Reproduce every entry in the listing without alteration.

Material provided:
----

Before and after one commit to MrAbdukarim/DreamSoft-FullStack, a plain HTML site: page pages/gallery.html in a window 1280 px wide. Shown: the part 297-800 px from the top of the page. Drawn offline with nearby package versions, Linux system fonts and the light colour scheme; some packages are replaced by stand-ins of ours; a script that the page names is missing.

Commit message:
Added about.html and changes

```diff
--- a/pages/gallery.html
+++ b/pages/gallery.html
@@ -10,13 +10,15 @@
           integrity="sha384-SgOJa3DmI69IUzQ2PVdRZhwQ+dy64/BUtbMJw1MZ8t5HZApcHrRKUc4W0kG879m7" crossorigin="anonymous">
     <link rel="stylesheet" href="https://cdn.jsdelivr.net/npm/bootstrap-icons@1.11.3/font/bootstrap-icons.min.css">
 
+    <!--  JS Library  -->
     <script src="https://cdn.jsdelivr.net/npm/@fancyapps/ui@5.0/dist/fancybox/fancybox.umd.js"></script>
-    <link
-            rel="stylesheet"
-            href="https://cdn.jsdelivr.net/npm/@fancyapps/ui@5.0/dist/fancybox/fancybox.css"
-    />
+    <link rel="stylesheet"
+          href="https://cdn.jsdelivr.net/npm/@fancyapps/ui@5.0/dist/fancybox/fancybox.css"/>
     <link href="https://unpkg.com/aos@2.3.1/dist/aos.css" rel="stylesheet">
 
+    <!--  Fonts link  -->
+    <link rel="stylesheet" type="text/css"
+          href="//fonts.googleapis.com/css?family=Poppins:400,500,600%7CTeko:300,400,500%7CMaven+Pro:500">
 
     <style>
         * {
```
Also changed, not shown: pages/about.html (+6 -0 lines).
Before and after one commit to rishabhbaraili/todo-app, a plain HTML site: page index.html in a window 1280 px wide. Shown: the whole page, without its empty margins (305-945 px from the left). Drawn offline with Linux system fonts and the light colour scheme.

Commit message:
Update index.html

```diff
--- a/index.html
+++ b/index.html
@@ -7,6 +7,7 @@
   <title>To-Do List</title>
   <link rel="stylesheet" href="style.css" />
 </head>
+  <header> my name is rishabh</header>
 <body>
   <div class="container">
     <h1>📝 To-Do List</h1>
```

----

Solution to this exercise:
Before and after one commit to MrAbdukarim/DreamSoft-FullStack, a plain HTML site: page pages/gallery.html in a window 1280 px wide. Shown: the part 297-800 px from the top of the page. Drawn offline with nearby package versions, Linux system fonts and the light colour scheme; some packages are replaced by stand-ins of ours; a script that the page names is missing.

Commit message:
Added about.html and changes

```diff
--- a/pages/gallery.html
+++ b/pages/gallery.html
@@ -10,13 +10,15 @@
           integrity="sha384-SgOJa3DmI69IUzQ2PVdRZhwQ+dy64/BUtbMJw1MZ8t5HZApcHrRKUc4W0kG879m7" crossorigin="anonymous">
     <link rel="stylesheet" href="https://cdn.jsdelivr.net/npm/bootstrap-icons@1.11.3/font/bootstrap-icons.min.css">
 
+    <!--  JS Library  -->
     <script src="https://cdn.jsdelivr.net/npm/@fancyapps/ui@5.0/dist/fancybox/fancybox.umd.js"></script>
-    <link
-            rel="stylesheet"
-            href="https://cdn.jsdelivr.net/npm/@fancyapps/ui@5.0/dist/fancybox/fancybox.css"
-    />
+    <link rel="stylesheet"
+          href="https://cdn.jsdelivr.net/npm/@fancyapps/ui@5.0/dist/fancybox/fancybox.css"/>
     <link href="https://unpkg.com/aos@2.3.1/dist/aos.css" rel="stylesheet">
 
+    <!--  Fonts link  -->
+    <link rel="stylesheet" type="text/css"
+          href="//fonts.googleapis.com/css?family=Poppins:400,500,600%7CTeko:300,400,500%7CMaven+Pro:500">
 
     <style>
         * {
```
Also changed, not shown: pages/about.html (+6 -0 lines).
Before and after one commit to rishabhbaraili/todo-app, a plain HTML site: page index.html in a window 1280 px wide. Shown: the whole page, without its empty margins (305-945 px from the left). Drawn offline with Linux system fonts and the light colour scheme.

Commit message:
Update index.html

```diff
--- a/index.html
+++ b/index.html
@@ -7,6 +7,7 @@
   <title>To-Do List</title>
   <link rel="stylesheet" href="style.css" />
 </head>
+  <header> my name is rishabh</header>
 <body>
   <div class="container">
     <h1>📝 To-Do List</h1>
```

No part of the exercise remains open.